- [Problem to work on] The entries below are to be repeated exactly as they stand.

---- Dataset extract

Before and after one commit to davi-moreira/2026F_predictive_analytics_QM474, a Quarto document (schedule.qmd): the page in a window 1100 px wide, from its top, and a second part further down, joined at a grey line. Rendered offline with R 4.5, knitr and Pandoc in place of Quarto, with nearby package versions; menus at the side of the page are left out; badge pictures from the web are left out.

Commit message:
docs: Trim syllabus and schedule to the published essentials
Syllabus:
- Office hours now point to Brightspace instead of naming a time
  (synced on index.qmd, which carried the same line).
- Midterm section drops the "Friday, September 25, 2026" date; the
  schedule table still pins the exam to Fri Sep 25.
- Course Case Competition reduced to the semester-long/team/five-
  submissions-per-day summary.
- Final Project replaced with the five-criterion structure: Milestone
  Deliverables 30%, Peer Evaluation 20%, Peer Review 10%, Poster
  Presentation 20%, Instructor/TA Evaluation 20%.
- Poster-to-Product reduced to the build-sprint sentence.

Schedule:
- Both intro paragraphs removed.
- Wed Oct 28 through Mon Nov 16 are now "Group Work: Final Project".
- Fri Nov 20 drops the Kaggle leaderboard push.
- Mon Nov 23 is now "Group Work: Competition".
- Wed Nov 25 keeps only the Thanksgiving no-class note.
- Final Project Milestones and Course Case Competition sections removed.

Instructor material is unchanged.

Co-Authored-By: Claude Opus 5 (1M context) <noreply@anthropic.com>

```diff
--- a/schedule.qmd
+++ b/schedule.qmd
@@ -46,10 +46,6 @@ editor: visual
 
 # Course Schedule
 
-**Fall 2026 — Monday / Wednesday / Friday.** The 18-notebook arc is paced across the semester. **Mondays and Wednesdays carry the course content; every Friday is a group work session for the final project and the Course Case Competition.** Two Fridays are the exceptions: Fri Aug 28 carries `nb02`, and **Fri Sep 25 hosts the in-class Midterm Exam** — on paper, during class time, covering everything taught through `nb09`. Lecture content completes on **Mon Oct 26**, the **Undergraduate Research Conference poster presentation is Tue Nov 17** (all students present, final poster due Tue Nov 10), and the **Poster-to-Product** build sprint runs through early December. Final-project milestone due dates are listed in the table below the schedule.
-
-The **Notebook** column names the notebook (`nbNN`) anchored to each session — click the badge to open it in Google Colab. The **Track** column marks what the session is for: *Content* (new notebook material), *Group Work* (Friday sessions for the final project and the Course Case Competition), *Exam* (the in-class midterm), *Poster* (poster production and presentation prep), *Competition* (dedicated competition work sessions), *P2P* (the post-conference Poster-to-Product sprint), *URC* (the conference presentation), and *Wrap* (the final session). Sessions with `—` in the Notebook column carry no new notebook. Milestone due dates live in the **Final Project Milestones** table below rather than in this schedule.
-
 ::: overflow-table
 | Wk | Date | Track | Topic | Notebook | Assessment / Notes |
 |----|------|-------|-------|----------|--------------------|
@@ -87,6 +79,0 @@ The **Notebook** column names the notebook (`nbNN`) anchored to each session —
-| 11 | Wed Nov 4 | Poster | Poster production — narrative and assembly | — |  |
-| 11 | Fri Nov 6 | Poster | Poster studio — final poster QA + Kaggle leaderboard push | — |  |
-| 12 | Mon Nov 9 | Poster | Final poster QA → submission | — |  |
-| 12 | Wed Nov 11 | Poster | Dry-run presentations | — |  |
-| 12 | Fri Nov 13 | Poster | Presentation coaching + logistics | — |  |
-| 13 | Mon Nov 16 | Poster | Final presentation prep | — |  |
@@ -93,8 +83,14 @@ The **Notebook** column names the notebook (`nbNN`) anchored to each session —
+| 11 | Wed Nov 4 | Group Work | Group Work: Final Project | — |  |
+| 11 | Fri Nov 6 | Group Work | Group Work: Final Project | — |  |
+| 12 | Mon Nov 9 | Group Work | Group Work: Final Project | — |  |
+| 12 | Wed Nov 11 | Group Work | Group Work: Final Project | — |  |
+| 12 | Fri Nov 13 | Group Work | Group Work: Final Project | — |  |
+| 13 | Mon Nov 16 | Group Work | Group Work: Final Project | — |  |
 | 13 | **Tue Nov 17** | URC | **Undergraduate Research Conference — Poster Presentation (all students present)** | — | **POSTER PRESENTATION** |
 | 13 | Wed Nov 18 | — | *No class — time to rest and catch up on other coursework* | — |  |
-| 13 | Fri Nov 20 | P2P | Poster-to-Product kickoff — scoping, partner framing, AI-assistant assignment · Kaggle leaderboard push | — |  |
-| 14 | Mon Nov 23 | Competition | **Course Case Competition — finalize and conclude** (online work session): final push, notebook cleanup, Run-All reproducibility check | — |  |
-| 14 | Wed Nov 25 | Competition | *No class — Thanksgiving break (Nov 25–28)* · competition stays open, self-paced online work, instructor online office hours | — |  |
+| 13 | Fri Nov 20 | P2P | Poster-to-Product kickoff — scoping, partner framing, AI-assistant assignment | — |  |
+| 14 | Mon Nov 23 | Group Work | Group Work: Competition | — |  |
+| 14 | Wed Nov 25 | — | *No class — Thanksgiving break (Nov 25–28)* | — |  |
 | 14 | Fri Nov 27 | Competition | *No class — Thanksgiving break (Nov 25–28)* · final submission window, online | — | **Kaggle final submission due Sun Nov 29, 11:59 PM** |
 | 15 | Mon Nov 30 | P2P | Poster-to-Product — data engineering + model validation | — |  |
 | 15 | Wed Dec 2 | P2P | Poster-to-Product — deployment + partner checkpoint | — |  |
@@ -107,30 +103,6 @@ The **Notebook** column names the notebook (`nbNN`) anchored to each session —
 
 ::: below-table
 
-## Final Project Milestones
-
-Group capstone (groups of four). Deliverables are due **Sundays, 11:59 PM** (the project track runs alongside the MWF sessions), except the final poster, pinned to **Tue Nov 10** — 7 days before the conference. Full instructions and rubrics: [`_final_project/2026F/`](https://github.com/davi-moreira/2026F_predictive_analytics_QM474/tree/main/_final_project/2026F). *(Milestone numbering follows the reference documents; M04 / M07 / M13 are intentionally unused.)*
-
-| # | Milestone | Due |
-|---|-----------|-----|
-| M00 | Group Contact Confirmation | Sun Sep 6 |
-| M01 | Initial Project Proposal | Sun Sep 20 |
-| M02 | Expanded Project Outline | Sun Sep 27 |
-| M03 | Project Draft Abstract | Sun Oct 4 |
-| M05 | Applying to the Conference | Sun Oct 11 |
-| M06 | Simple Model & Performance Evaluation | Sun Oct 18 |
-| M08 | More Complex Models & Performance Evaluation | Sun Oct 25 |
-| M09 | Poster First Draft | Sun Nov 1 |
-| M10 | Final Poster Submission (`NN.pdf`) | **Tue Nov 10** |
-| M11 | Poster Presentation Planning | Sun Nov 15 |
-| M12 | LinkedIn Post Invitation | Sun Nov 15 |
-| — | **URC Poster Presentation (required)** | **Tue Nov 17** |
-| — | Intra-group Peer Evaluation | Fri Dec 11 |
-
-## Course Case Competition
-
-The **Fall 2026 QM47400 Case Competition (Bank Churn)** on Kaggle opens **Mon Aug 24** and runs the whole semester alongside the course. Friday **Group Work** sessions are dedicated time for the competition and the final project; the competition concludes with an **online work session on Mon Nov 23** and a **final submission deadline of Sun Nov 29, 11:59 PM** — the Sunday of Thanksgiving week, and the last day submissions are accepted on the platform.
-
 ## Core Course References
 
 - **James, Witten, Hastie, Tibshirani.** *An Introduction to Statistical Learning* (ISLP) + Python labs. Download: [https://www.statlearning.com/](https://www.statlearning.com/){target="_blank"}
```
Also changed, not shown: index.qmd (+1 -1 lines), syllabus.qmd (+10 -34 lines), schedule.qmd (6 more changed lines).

--------

- [Exercise result]
Before and after one commit to davi-moreira/2026F_predictive_analytics_QM474, a Quarto document (schedule.qmd): the page in a window 1100 px wide, from its top, and a second part further down, joined at a grey line. Rendered offline with R 4.5, knitr and Pandoc in place of Quarto, with nearby package versions; menus at the side of the page are left out; badge pictures from the web are left out.

Commit message:
docs: Trim syllabus and schedule to the published essentials
Syllabus:
- Office hours now point to Brightspace instead of naming a time
  (synced on index.qmd, which carried the same line).
- Midterm section drops the "Friday, September 25, 2026" date; the
  schedule table still pins the exam to Fri Sep 25.
- Course Case Competition reduced to the semester-long/team/five-
  submissions-per-day summary.
- Final Project replaced with the five-criterion structure: Milestone
  Deliverables 30%, Peer Evaluation 20%, Peer Review 10%, Poster
  Presentation 20%, Instructor/TA Evaluation 20%.
- Poster-to-Product reduced to the build-sprint sentence.

Schedule:
- Both intro paragraphs removed.
- Wed Oct 28 through Mon Nov 16 are now "Group Work: Final Project".
- Fri Nov 20 drops the Kaggle leaderboard push.
- Mon Nov 23 is now "Group Work: Competition".
- Wed Nov 25 keeps only the Thanksgiving no-class note.
- Final Project Milestones and Course Case Competition sections removed.

Instructor material is unchanged.

Co-Authored-By: Claude Opus 5 (1M context) <noreply@anthropic.com>

```diff
--- a/schedule.qmd
+++ b/schedule.qmd
@@ -46,10 +46,6 @@ editor: visual
 
 # Course Schedule
 
-**Fall 2026 — Monday / Wednesday / Friday.** The 18-notebook arc is paced across the semester. **Mondays and Wednesdays carry the course content; every Friday is a group work session for the final project and the Course Case Competition.** Two Fridays are the exceptions: Fri Aug 28 carries `nb02`, and **Fri Sep 25 hosts the in-class Midterm Exam** — on paper, during class time, covering everything taught through `nb09`. Lecture content completes on **Mon Oct 26**, the **Undergraduate Research Conference poster presentation is Tue Nov 17** (all students present, final poster due Tue Nov 10), and the **Poster-to-Product** build sprint runs through early December. Final-project milestone due dates are listed in the table below the schedule.
-
-The **Notebook** column names the notebook (`nbNN`) anchored to each session — click the badge to open it in Google Colab. The **Track** column marks what the session is for: *Content* (new notebook material), *Group Work* (Friday sessions for the final project and the Course Case Competition), *Exam* (the in-class midterm), *Poster* (poster production and presentation prep), *Competition* (dedicated competition work sessions), *P2P* (the post-conference Poster-to-Product sprint), *URC* (the conference presentation), and *Wrap* (the final session). Sessions with `—` in the Notebook column carry no new notebook. Milestone due dates live in the **Final Project Milestones** table below rather than in this schedule.
-
 ::: overflow-table
 | Wk | Date | Track | Topic | Notebook | Assessment / Notes |
 |----|------|-------|-------|----------|--------------------|
@@ -87,6 +79,0 @@ The **Notebook** column names the notebook (`nbNN`) anchored to each session —
-| 11 | Wed Nov 4 | Poster | Poster production — narrative and assembly | — |  |
-| 11 | Fri Nov 6 | Poster | Poster studio — final poster QA + Kaggle leaderboard push | — |  |
-| 12 | Mon Nov 9 | Poster | Final poster QA → submission | — |  |
-| 12 | Wed Nov 11 | Poster | Dry-run presentations | — |  |
-| 12 | Fri Nov 13 | Poster | Presentation coaching + logistics | — |  |
-| 13 | Mon Nov 16 | Poster | Final presentation prep | — |  |
@@ -93,8 +83,14 @@ The **Notebook** column names the notebook (`nbNN`) anchored to each session —
+| 11 | Wed Nov 4 | Group Work | Group Work: Final Project | — |  |
+| 11 | Fri Nov 6 | Group Work | Group Work: Final Project | — |  |
+| 12 | Mon Nov 9 | Group Work | Group Work: Final Project | — |  |
+| 12 | Wed Nov 11 | Group Work | Group Work: Final Project | — |  |
+| 12 | Fri Nov 13 | Group Work | Group Work: Final Project | — |  |
+| 13 | Mon Nov 16 | Group Work | Group Work: Final Project | — |  |
 | 13 | **Tue Nov 17** | URC | **Undergraduate Research Conference — Poster Presentation (all students present)** | — | **POSTER PRESENTATION** |
 | 13 | Wed Nov 18 | — | *No class — time to rest and catch up on other coursework* | — |  |
-| 13 | Fri Nov 20 | P2P | Poster-to-Product kickoff — scoping, partner framing, AI-assistant assignment · Kaggle leaderboard push | — |  |
-| 14 | Mon Nov 23 | Competition | **Course Case Competition — finalize and conclude** (online work session): final push, notebook cleanup, Run-All reproducibility check | — |  |
-| 14 | Wed Nov 25 | Competition | *No class — Thanksgiving break (Nov 25–28)* · competition stays open, self-paced online work, instructor online office hours | — |  |
+| 13 | Fri Nov 20 | P2P | Poster-to-Product kickoff — scoping, partner framing, AI-assistant assignment | — |  |
+| 14 | Mon Nov 23 | Group Work | Group Work: Competition | — |  |
+| 14 | Wed Nov 25 | — | *No class — Thanksgiving break (Nov 25–28)* | — |  |
 | 14 | Fri Nov 27 | Competition | *No class — Thanksgiving break (Nov 25–28)* · final submission window, online | — | **Kaggle final submission due Sun Nov 29, 11:59 PM** |
 | 15 | Mon Nov 30 | P2P | Poster-to-Product — data engineering + model validation | — |  |
 | 15 | Wed Dec 2 | P2P | Poster-to-Product — deployment + partner checkpoint | — |  |
@@ -107,30 +103,6 @@ The **Notebook** column names the notebook (`nbNN`) anchored to each session —
 
 ::: below-table
 
-## Final Project Milestones
-
-Group capstone (groups of four). Deliverables are due **Sundays, 11:59 PM** (the project track runs alongside the MWF sessions), except the final poster, pinned to **Tue Nov 10** — 7 days before the conference. Full instructions and rubrics: [`_final_project/2026F/`](https://github.com/davi-moreira/2026F_predictive_analytics_QM474/tree/main/_final_project/2026F). *(Milestone numbering follows the reference documents; M04 / M07 / M13 are intentionally unused.)*
-
-| # | Milestone | Due |
-|---|-----------|-----|
-| M00 | Group Contact Confirmation | Sun Sep 6 |
-| M01 | Initial Project Proposal | Sun Sep 20 |
-| M02 | Expanded Project Outline | Sun Sep 27 |
-| M03 | Project Draft Abstract | Sun Oct 4 |
-| M05 | Applying to the Conference | Sun Oct 11 |
-| M06 | Simple Model & Performance Evaluation | Sun Oct 18 |
-| M08 | More Complex Models & Performance Evaluation | Sun Oct 25 |
-| M09 | Poster First Draft | Sun Nov 1 |
-| M10 | Final Poster Submission (`NN.pdf`) | **Tue Nov 10** |
-| M11 | Poster Presentation Planning | Sun Nov 15 |
-| M12 | LinkedIn Post Invitation | Sun Nov 15 |
-| — | **URC Poster Presentation (required)** | **Tue Nov 17** |
-| — | Intra-group Peer Evaluation | Fri Dec 11 |
-
-## Course Case Competition
-
-The **Fall 2026 QM47400 Case Competition (Bank Churn)** on Kaggle opens **Mon Aug 24** and runs the whole semester alongside the course. Friday **Group Work** sessions are dedicated time for the competition and the final project; the competition concludes with an **online work session on Mon Nov 23** and a **final submission deadline of Sun Nov 29, 11:59 PM** — the Sunday of Thanksgiving week, and the last day submissions are accepted on the platform.
-
 ## Core Course References
 
 - **James, Witten, Hastie, Tibshirani.** *An Introduction to Statistical Learning* (ISLP) + Python labs. Download: [https://www.statlearning.com/](https://www.statlearning.com/){target="_blank"}
```
Also changed, not shown: index.qmd (+1 -1 lines), syllabus.qmd (+10 -34 lines), schedule.qmd (6 more changed lines).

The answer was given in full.